Segment Start: Supplied material
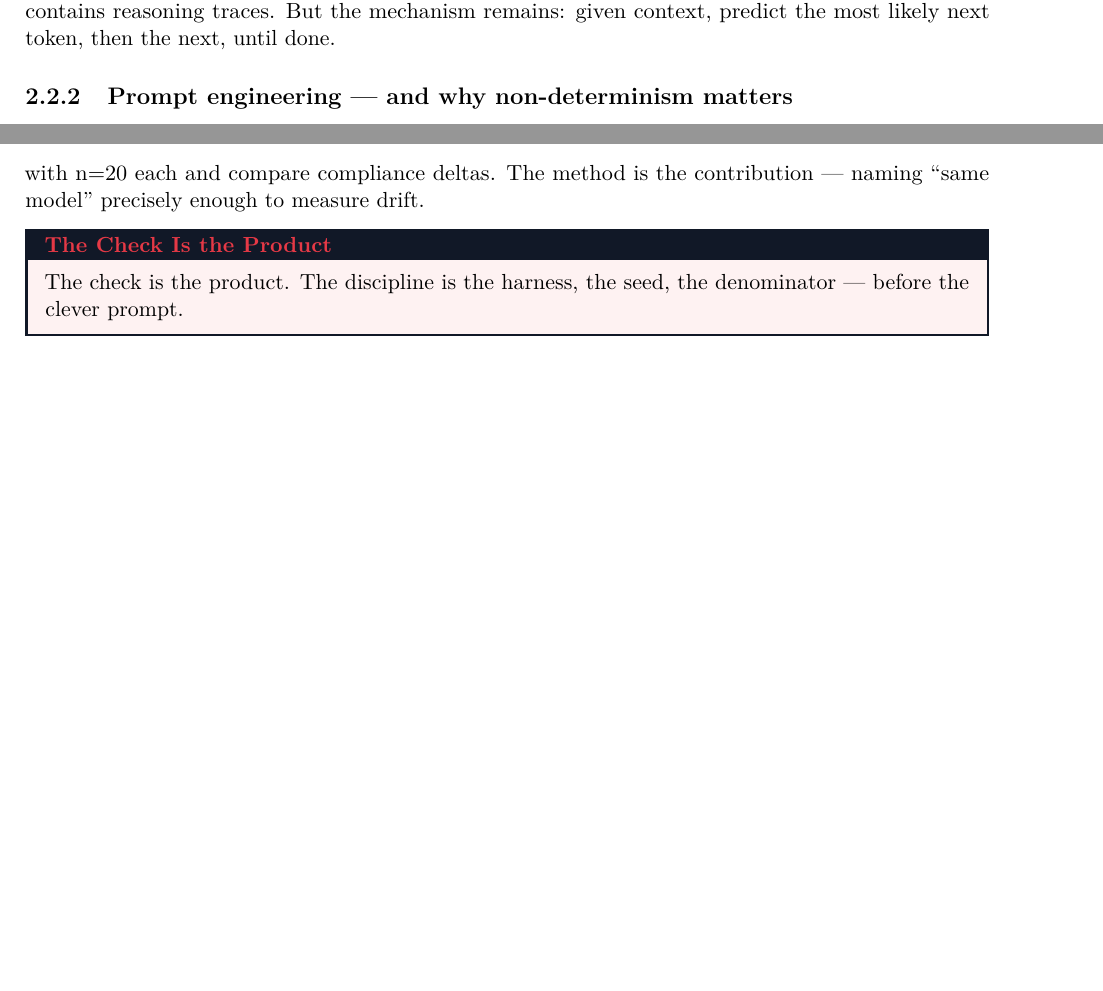
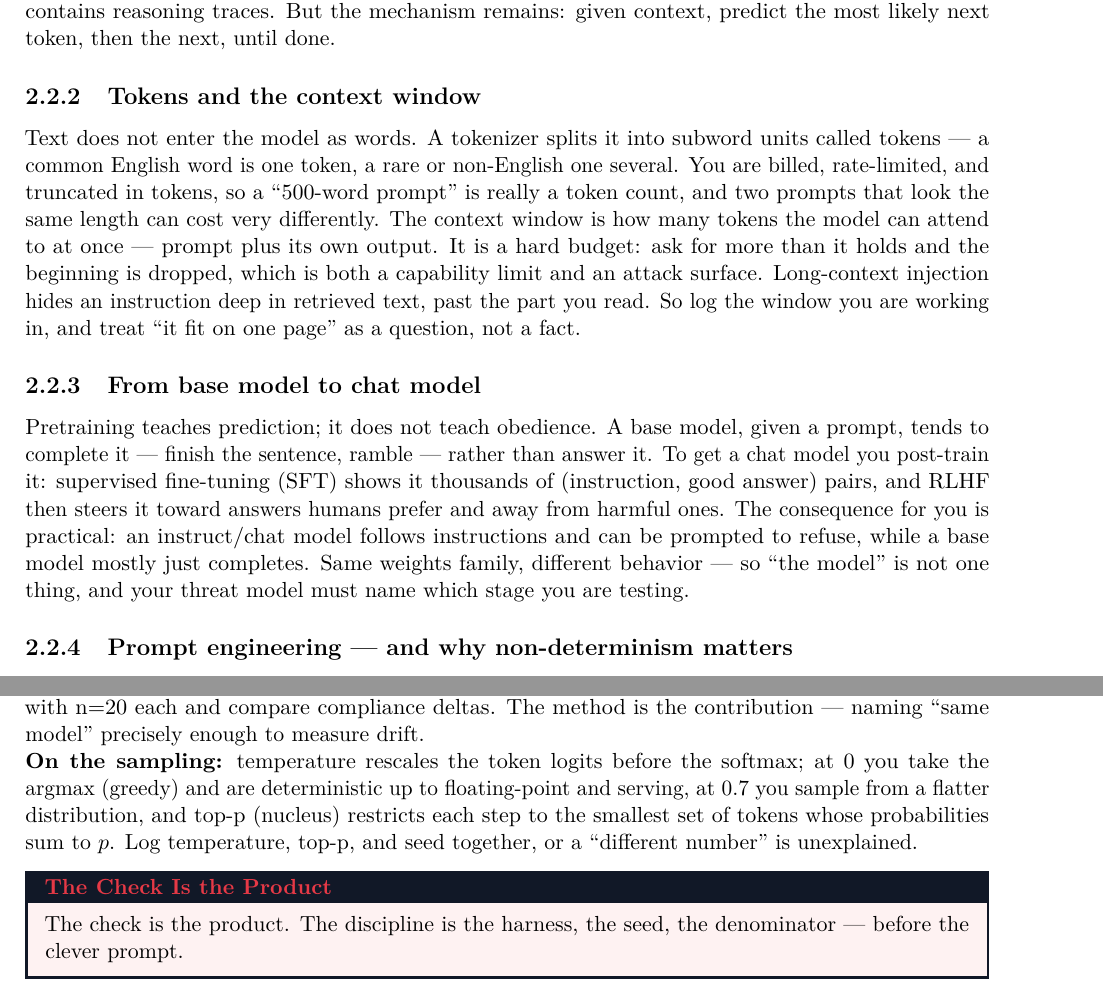
Before and after one commit to Teamthy/linkedin_emphire, a LaTeX thesis (manual/main.tex, which reads manual/chapters/ch1.tex): two parts of pages 20 and 24 of 85 before the commit and two parts of pages 21 and 25 of 86 after it, joined at a grey line, cut so that both start at the same text, the shorter picture padded with empty space. Compiled offline with pdfLaTeX.

Commit message:
manual: harden renderer (math/badges/checkbox) + ch1 depth pass
Renderer correctness (no visible-leak and no silent content loss):
- _do_math now translates \commands anywhere in a $math$ body (not just a
  leading one) via a full glyph map, with a no-stray-backslash fallback and
  argument-wrapper handling (\text/\textbf/\mathbb -> inner). Previously
  $\kappa$, $\square$, and $n\ge10$ leaked as literal backslash text;
  \sim now renders as ≈ instead of ~.
- Handle the per-section tier markers \fbadge \pbadge \rbadge (were leaking
  as literal text in every chapter's Learning Objectives / Expert Extension);
  they now render as the same colored [F]/[P]/[R] badge as \tierF/P/R.
- \square maps to U+25A1 (white square) which is in BOTH DejaVu Sans and
  Serif (U+2610 is missing from Serif, so backmatter checkboxes rendered as a
  blank).
- ch5 Lab 5: drop a spurious $\pm$ that leaked inside a \texttt terminal
  output example.

Content (ch1 foundations), enhance-in-place depth gaps:
- Add "Tokens and the context window" (subword tokens, token counting, the
  window as a hard budget and a long-context-injection surface).
- Add "From base model to chat model" (pretrain -> SFT -> RLHF; the
  base-vs-instruct consequence for which stage you are testing).
- Expert tier: how sampling actually works (temperature rescales logits,
  greedy at 0, top-p nucleus) so a "different number" is explained.

Rebuilt PDF from source: 115pp, 15 figures, 0 leaked markup, TOC verified
(all 11 chapter page numbers == actual openers), no blank pages.

Co-authored-by: arena-agent <297053741+arena-agent@users.noreply.github.com>

```diff
--- a/manual/chapters/ch1.tex
+++ b/manual/chapters/ch1.tex
@@ -35,6 +35,12 @@ You will be able to:
 \textbf{Generative models:} Models trained to produce, not just classify. They learn the distribution of text (or images) and sample from it. An LLM is a generative model for text.
 
 \textbf{LLMs:} Trained on vast text to predict the next token. That is it. From next-token prediction comes surprising capability — translation, summarization, reasoning-like behavior — because language contains reasoning traces. But the mechanism remains: given context, predict the most likely next token, then the next, until done.
+
+\subsection{Tokens and the context window}
+Text does not enter the model as words. A tokenizer splits it into subword units called tokens — a common English word is one token, a rare or non-English one several. You are billed, rate-limited, and truncated in tokens, so a ``500-word prompt'' is really a token count, and two prompts that look the same length can cost very differently. The context window is how many tokens the model can attend to at once — prompt plus its own output. It is a hard budget: ask for more than it holds and the beginning is dropped, which is both a capability limit and an attack surface. Long-context injection hides an instruction deep in retrieved text, past the part you read. So log the window you are working in, and treat ``it fit on one page'' as a question, not a fact.
+
+\subsection{From base model to chat model}
+Pretraining teaches prediction; it does not teach obedience. A base model, given a prompt, tends to complete it — finish the sentence, ramble — rather than answer it. To get a chat model you post-train it: supervised fine-tuning (SFT) shows it thousands of (instruction, good answer) pairs, and RLHF then steers it toward answers humans prefer and away from harmful ones. The consequence for you is practical: an instruct/chat model follows instructions and can be prompted to refuse, while a base model mostly just completes. Same weights family, different behavior — so ``the model'' is not one thing, and your threat model must name which stage you are testing.
 
 \subsection{Prompt engineering — and why non-determinism matters}
 A prompt is control, not a trick. It is the instruction, context, and constraint you give the model. The same model with two prompts is two different systems. Version your prompts like code.
@@ -188,7 +194,8 @@ Local first. Free. Private. No data leaves your machine.
 
 \section{Expert Extension}
 \rbadge
-\textbf{Open problem: What ``same model'' means.} A model ID like \texttt{gpt-4o-2024-08-06} can hide serving differences (batching, quantization, routing). Two calls with the same ID can give different numbers. LARA's answer: log the whole fingerprint and treat serving as part of the model. Your next step: run the same 20 prompts against the same advertised ID via two serving paths (API vs proxied) with n=20 each and compare compliance deltas. The method is the contribution — naming ``same model'' precisely enough to measure drift.
+\textbf{Open problem: What ``same model'' means.} A model ID like \texttt{gpt-4o-2024-08-06} can hide serving differences (batching, quantization, routing). Two calls with the same ID can give different numbers. LARA's answer: log the whole fingerprint and treat serving as part of the model. Your next step: run the same 20 prompts against the same advertised ID via two serving paths (API vs proxied) with n=20 each and compare compliance deltas. The method is the contribution — naming ``same model'' precisely enough to measure drift.\\
+\textbf{On the sampling:} temperature rescales the token logits before the softmax; at $0$ you take the argmax (greedy) and are deterministic up to floating-point and serving, at $0.7$ you sample from a flatter distribution, and top-p (nucleus) restricts each step to the smallest set of tokens whose probabilities sum to $p$. Log temperature, top-p, and seed together, or a ``different number'' is unexplained.
 
 \begin{checkbox}
 The check is the product. The discipline is the harness, the seed, the denominator — before the clever prompt.
```
Also changed, not shown: manual/chapters/ch5.tex (+1 -1 lines), manual/Breaking-AI-Study-Manual.pdf, 1 other file.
Segment End: Supplied material
> **What is being asked**:
Show the lines above that have the word "backslash".

> **The completed task**:
  leading one) via a full glyph map, with a no-stray-backslash fallback and
  $\kappa$, $\square$, and $n\ge10$ leaked as literal backslash text;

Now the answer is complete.